The 2007 DARPA Grand Challenge was a confirmation that a fully automated automobile is not only a possibility but a likely event in the next few years. The critical component allowing the Grand Challenge teams to compete was 3D scanning LADAR sensors enabling the automobiles to interact in the real world 3D environment in real-time. This was accomplished by using proof-of-concept, bulky, low capability and not completely eye-safe scanning LADAR systems. While a scanning LADAR may be undesirable for standard automobile applications, its success in the Grand Challenge proof-of-concept established the importance of real-time, dimensionally-accurate 3D modeling of the physical environment in and around the automobile. ASC’s solid state, non-moving-part, eye-safe 3D Flash LIDAR cameras are the natural evolution for creating real-time 3D solutions for autonomous vehicles that are destined to have a major impact on the automotive industry.
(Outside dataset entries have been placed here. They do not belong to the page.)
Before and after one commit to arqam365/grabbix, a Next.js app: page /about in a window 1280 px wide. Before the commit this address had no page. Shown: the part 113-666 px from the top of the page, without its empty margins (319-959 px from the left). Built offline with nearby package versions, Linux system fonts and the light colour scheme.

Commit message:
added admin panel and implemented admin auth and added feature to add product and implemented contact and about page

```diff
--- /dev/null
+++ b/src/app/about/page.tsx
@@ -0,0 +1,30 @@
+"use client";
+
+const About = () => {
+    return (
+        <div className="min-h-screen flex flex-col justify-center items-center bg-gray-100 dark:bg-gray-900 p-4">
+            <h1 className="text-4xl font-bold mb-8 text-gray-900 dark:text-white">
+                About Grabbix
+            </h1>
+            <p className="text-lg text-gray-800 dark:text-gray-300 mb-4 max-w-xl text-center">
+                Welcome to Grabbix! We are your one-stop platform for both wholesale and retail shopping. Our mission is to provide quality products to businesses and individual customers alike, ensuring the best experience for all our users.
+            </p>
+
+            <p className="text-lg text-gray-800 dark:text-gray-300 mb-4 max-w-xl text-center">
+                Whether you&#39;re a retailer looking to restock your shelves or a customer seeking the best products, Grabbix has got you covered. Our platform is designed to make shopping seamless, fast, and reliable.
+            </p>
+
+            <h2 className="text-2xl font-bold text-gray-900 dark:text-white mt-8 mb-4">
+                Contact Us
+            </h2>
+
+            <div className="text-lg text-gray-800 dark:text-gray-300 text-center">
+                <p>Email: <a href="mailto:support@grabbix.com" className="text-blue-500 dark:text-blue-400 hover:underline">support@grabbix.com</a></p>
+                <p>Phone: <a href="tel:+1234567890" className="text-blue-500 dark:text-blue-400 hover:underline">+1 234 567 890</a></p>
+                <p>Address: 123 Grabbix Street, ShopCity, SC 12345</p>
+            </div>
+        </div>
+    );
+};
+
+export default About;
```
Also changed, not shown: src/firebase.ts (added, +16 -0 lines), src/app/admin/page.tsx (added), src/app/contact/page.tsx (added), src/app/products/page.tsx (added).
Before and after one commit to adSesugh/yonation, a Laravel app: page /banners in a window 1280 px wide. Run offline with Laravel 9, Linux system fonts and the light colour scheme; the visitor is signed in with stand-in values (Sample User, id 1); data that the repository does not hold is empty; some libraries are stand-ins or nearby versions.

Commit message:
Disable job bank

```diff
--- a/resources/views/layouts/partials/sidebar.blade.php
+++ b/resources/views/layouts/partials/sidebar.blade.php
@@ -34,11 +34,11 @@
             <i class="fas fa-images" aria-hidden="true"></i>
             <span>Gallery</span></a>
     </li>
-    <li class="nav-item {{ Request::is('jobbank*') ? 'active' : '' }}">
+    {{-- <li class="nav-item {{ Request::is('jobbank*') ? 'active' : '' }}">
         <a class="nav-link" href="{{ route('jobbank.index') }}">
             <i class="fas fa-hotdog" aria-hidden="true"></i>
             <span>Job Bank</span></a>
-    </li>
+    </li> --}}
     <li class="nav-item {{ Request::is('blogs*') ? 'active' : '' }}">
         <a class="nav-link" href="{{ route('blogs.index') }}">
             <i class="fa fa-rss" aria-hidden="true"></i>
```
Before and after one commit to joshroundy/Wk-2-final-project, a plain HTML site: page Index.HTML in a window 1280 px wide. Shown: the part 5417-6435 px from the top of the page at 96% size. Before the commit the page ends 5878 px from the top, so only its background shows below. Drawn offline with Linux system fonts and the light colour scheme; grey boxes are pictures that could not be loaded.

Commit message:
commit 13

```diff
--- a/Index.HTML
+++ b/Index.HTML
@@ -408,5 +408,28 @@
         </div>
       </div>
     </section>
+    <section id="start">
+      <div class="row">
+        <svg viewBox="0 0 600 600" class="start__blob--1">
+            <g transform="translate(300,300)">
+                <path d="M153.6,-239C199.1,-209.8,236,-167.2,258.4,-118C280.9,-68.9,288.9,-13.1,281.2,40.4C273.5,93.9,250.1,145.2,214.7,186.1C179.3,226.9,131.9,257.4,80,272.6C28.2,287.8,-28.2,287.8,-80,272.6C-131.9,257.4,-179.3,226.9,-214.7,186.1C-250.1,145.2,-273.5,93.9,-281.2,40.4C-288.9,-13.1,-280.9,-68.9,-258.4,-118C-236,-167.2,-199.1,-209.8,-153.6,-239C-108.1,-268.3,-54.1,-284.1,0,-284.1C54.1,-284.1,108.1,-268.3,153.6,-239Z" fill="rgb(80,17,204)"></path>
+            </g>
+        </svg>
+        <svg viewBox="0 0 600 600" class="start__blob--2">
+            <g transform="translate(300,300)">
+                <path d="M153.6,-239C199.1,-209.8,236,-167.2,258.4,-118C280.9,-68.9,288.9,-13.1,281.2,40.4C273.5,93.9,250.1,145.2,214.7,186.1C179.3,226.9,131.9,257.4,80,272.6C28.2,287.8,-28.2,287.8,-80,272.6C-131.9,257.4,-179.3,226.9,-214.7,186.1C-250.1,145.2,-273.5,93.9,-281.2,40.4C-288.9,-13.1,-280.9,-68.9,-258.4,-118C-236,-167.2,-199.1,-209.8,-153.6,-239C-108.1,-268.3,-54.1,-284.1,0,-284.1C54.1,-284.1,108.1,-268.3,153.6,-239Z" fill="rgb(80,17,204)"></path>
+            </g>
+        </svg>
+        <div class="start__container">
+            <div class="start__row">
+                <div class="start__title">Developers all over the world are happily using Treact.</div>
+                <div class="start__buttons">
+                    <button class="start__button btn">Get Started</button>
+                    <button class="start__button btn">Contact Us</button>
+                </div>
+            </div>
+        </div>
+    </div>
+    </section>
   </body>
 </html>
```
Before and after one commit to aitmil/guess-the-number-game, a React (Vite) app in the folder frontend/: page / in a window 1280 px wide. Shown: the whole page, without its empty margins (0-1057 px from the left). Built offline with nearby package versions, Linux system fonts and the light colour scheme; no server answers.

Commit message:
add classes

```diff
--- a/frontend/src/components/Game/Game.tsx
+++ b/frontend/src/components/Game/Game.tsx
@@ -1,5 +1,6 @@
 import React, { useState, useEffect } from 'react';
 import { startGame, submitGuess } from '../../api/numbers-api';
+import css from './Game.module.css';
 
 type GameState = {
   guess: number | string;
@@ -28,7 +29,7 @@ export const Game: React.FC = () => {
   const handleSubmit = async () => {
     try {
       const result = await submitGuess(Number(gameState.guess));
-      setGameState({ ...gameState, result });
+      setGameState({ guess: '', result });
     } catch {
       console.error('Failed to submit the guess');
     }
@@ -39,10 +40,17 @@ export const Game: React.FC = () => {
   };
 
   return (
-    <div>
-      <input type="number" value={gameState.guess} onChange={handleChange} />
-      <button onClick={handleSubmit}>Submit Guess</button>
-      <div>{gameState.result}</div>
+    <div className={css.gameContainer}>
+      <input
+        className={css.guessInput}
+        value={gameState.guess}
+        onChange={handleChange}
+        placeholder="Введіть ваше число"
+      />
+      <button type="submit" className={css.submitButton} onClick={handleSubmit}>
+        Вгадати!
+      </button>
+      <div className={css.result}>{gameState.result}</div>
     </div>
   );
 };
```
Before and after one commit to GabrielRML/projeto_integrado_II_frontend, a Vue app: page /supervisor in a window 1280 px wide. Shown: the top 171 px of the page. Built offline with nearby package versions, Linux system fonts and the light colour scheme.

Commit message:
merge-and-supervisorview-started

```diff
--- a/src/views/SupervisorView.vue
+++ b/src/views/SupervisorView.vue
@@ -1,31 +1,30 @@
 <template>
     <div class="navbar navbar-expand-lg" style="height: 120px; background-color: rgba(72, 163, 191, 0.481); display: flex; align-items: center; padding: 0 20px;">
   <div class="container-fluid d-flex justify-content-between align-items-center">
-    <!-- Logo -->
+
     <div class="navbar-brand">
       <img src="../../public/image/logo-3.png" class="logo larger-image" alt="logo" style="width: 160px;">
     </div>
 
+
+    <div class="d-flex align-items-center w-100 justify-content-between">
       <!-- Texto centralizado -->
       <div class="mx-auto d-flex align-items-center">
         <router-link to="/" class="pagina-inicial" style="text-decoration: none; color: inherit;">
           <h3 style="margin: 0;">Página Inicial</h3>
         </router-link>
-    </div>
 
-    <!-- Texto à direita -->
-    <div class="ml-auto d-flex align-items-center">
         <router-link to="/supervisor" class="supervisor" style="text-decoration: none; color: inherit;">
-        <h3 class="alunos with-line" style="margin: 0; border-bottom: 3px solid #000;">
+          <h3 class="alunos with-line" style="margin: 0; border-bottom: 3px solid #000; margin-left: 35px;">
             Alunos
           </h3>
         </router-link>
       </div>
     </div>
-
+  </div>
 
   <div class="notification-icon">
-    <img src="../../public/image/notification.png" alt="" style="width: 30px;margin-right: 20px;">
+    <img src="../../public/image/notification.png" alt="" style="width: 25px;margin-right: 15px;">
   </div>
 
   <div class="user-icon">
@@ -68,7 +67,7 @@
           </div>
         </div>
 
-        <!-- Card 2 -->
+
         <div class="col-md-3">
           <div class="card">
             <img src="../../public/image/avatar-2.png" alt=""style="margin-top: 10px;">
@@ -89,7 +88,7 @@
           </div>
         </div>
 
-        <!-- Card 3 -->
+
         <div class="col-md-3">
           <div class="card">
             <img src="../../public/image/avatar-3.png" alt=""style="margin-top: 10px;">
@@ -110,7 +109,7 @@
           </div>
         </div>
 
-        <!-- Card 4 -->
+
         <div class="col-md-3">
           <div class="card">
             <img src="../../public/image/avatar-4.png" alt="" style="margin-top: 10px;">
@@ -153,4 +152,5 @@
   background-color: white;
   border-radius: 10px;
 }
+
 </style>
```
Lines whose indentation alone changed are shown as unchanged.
It is possible to make 3D videos with ASC’s 3D Flash LIDAR cameras enabling real-time 3D collision avoidance, autonomous navigation, adaptive cruise control, speed and hazard detection situational awareness and object tracking. Because of the amazing speed at which the 3D images are captured, they are immune to platform motion, platform vibration and object motion distortion. Various operational 3D Flash LIDAR camera modes can be implemented to enhance the automotive safety and application experience. The ASC “trigger mode” allows all the 3D pixels to operate as independent range-finders. A “delay-trigger mode” images only after a specified distance from the camera and a “gated mode” is used to see through obscuration (fog, dust, smoke, etc.). These modes can be implemented automatically depending on the specific application or circumstances (e.g. weather, nighttime, etc.). Unlike visible cameras, the human eye or other flash LIDAR devices, ASC’s cameras are not affected by strong sunlight, rain or the dark of night. The ASC camera is able to penetrate the fog (or dust) because the laser flash photons are smaller than the fog or dust particles allowing the laser light to penetrate and bounce back to the sensor accurately illuminating the scene in front of the 3D camera. Unlike the compromised visibility caused by oncoming high beam lights, the 3DFL image acquisition time is so short that the likelihood of interference from other 3D cameras is virtually impossible.